The one-point safety is a play so rare and so unusual that it has never occurred during an NFL game.
What is a one-point safety?
Simply put, if you are attempting an extra point and a safety occurs, the team scoring the safety is awarded one point.
How could this happen?
For as simple as it sounds, it looks really weird. There have only been a couple of instances of one-point safeties in college football. Here is how a one-point safety was scored in the 2013 Fiesta Bowl between Kansas State and Oregon:
Oregon scored a touchdown and lined up to kick an extra point:
Kansas State blocked the kick:
A Kansas State player picked up the ball and ran backward into the end zone:
The Kansas State player fumbled the ball, another Kansas State player picked it up and then was tackled inside his own end zone.
After much deliberation, the referee awarded a one-point safety to Oregon.

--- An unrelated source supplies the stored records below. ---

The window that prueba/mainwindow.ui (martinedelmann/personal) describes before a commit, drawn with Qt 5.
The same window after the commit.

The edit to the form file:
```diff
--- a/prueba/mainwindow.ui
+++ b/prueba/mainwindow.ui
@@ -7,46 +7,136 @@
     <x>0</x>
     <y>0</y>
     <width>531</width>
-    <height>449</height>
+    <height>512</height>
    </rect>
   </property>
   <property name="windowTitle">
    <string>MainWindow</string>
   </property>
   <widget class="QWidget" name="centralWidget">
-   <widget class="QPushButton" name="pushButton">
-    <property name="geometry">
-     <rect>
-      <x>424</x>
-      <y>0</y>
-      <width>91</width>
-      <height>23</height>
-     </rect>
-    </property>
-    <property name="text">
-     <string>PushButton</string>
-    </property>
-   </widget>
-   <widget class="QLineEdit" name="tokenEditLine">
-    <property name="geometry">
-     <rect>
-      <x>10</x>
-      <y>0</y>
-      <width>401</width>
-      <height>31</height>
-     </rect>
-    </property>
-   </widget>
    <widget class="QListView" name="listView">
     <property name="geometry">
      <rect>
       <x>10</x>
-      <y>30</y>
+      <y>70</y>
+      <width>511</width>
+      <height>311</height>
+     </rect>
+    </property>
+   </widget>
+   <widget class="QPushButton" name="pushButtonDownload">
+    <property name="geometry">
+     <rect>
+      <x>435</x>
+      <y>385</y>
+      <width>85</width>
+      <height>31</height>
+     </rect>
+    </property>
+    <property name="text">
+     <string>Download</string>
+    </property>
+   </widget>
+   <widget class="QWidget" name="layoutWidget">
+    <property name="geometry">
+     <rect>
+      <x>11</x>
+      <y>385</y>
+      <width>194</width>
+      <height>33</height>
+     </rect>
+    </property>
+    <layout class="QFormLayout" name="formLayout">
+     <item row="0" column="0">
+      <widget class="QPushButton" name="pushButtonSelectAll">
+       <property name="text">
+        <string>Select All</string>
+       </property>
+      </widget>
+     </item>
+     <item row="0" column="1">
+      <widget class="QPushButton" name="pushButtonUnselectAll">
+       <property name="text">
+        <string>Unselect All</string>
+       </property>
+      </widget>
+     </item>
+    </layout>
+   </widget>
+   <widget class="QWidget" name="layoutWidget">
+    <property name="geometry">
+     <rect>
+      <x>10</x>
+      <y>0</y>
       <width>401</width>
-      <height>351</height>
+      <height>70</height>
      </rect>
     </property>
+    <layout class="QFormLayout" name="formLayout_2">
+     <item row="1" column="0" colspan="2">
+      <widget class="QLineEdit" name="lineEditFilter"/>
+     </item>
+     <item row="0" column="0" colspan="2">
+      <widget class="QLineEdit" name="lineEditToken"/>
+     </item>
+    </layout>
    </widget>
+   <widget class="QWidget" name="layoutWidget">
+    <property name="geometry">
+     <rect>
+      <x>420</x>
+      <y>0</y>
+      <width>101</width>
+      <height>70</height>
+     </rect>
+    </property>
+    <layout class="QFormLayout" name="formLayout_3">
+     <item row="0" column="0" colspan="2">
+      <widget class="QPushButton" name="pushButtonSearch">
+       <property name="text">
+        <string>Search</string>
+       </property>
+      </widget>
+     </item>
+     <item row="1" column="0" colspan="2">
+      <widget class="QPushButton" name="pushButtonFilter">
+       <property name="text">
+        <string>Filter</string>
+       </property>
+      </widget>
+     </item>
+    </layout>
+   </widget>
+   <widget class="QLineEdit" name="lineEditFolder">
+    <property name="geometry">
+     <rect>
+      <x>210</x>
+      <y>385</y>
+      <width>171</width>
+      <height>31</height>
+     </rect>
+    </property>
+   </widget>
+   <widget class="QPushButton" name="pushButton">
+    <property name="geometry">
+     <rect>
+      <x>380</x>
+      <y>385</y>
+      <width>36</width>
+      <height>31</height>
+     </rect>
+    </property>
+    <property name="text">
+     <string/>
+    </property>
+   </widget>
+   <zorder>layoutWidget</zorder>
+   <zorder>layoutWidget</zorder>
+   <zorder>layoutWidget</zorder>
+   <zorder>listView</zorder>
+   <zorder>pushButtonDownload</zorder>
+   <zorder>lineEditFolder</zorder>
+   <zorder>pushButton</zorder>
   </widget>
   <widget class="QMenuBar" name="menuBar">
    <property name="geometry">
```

Bill Snyder is still confused about this ruling.
When else has this happened?
A one-point safety was scored during this Texas vs. Texas A&M game in 2004. Broadcaster Brad Nessler was on the call for this game, and he had no clue what was going on. Neither did coaches, players, referees, or the scorekeeper, for that matter.
Fun fact: Brad Nessler was also on the call for the 2013 Fiesta Bowl. He has, therefore, called both of the televised one-point safeties that have occurred in recent history.
Why hasn’t a one-point safety happened in the NFL?
Until a rule change in 2015, an extra point play was ruled dead if the defense gained possession of the ball. This would make it virtually impossible to score a one-point safety because as soon as a defender picked up the ball, the referee would blow the play dead.
What should we do if a one-point safety happens in an NFL game?
HEAD TO YOUR NEAREST FALLOUT SHELTER. PROTECT YOURSELF AND YOUR LOVED ONES. INVEST IN NON-PERISHABLE FOOD ITEMS. THE END TIMES ARE NEAR.